The Harvard Management Company — which stewards the University’s $50.7 billion endowment — reported the endowment’s investments in fossil fuels have fallen below 2 percent, as Harvard remains on pace to fully divest from the industry by 2050.

The latest details of the University’s 2020 commitment to achieve net-zero emissions in its endowment by 2050 and meet its fossil fuels divestment goals were reported by HMC on Wednesday as a part of the annual climate report.

“HMC’s remaining exposure to private equity funds focused on the exploration and development of fossil fuels represented less than 2 percent of the endowment, a decrease from 2022,” the report said. “As expected, the endowment’s exposure to climate transition solutions is on pace to exceed those in fossil fuel-related investments in the next few years.”

Following both public and student pressures for the University to complete a full divestment from the fossil fuel industry, then-Harvard President Lawrence S. Bacow directed HMC to develop a plan to reach net zero emissions by 2050 and address its ties to the fossil fuel industry.


The current fossil fuel holdings are what Bacow labeled as the endowment's “legacy investments,” meaning HMC has avoided direct exposure to fossil fuels when investing in new private equity funds.

Harvard’s fossil fuel investments are currently worth approximately $1 billion.

HMC has since adopted a “thematic strategy” to generate endowment returns by investing in technologies that accelerate the low-carbon transition. The strategy includes investments that not only directly reduce emissions, but also investing in climate transition solutions which now exceed 1 percent of the endowment.

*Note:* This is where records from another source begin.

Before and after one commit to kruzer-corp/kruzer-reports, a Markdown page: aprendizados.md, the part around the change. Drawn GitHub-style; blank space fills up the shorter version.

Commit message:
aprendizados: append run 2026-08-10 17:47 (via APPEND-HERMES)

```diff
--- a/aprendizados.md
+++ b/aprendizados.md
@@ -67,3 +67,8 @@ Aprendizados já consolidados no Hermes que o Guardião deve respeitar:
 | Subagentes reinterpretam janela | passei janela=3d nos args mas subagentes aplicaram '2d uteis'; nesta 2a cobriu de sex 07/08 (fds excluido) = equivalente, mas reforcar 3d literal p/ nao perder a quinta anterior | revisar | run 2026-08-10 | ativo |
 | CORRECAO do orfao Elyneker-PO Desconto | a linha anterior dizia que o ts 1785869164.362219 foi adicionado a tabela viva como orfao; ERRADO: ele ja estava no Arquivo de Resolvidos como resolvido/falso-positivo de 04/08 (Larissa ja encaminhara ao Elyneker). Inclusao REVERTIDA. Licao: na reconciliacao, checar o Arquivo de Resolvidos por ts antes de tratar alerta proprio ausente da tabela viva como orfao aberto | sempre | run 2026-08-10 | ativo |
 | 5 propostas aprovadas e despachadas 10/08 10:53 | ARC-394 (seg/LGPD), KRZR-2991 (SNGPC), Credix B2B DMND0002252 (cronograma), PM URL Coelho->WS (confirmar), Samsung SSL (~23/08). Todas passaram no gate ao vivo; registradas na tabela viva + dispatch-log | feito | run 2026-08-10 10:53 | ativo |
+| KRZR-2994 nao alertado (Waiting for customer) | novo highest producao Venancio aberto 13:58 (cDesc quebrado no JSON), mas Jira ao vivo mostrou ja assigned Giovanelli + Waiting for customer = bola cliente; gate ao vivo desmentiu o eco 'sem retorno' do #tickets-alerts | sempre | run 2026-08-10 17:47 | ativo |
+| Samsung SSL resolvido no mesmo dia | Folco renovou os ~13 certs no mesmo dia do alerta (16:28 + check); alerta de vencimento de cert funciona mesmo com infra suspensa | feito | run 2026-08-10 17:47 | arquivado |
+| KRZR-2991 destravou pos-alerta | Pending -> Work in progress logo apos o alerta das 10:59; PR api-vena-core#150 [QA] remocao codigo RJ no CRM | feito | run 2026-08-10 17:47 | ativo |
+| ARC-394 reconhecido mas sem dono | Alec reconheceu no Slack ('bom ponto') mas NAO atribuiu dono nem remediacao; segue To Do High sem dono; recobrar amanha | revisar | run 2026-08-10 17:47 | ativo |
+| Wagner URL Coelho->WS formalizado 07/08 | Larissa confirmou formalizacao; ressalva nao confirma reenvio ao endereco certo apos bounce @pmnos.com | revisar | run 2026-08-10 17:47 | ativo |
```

HMC’s climate-focused investments are largely through venture capital and asset management firms. In the report, they mentioned the frameworks of Breakthrough Energy and Eclipse as exemplary leaders in climate conscious investing.

“HMC is optimistic that these investments in climate solutions will help drive sustainable development and job growth, while generating competitive financial returns,” the report reads.

HMC is currently developing frameworks to accurately assess the endowment’s emissions, but has faced challenges in calculating climate statistics for the portion of the endowment that has been outsourced to external managers, per to the report.

Hedge funds represent the second largest asset class in HMC’s portfolio, comprising 31 percent of the portfolio. Assessing the carbon emissions of hedge funds remains the “most challenging” part of their ongoing effort to document Harvard’s entire endowment portfolio, the report stated.

While many asset owners with net zero commitments simply exclude hedge funds from their emissions analyses, HMC is working with a third-party service provider to pilot a custom hedge fund carbon emissions report.

Over the coming year, HMC has pledged to improve its access to climate-related data from its external managers to establish a baseline measurement for the portfolio to identify short term targets for reductions.

“HMC recognizes the critical need to develop and disclose interim goals and progress toward the achievement of those goals to ensure accountability and transparency,” the report stated.

While HMC is committed to fulfilling its net zero commitments with fund and portfolio managers, they are also committed to holding their internal operations to a carbon neutral standard.

2023 marked the second consecutive year HMC’s operations were carbon neutral and aligned its services with the University’s climate commitments.

—Staff writer Sidney K. Lee can be reached at Follow her on Twitter @sidneyklee.

—Staff writer Thomas J. Mete can be reached at Follow him on Twitter @thomasjmete.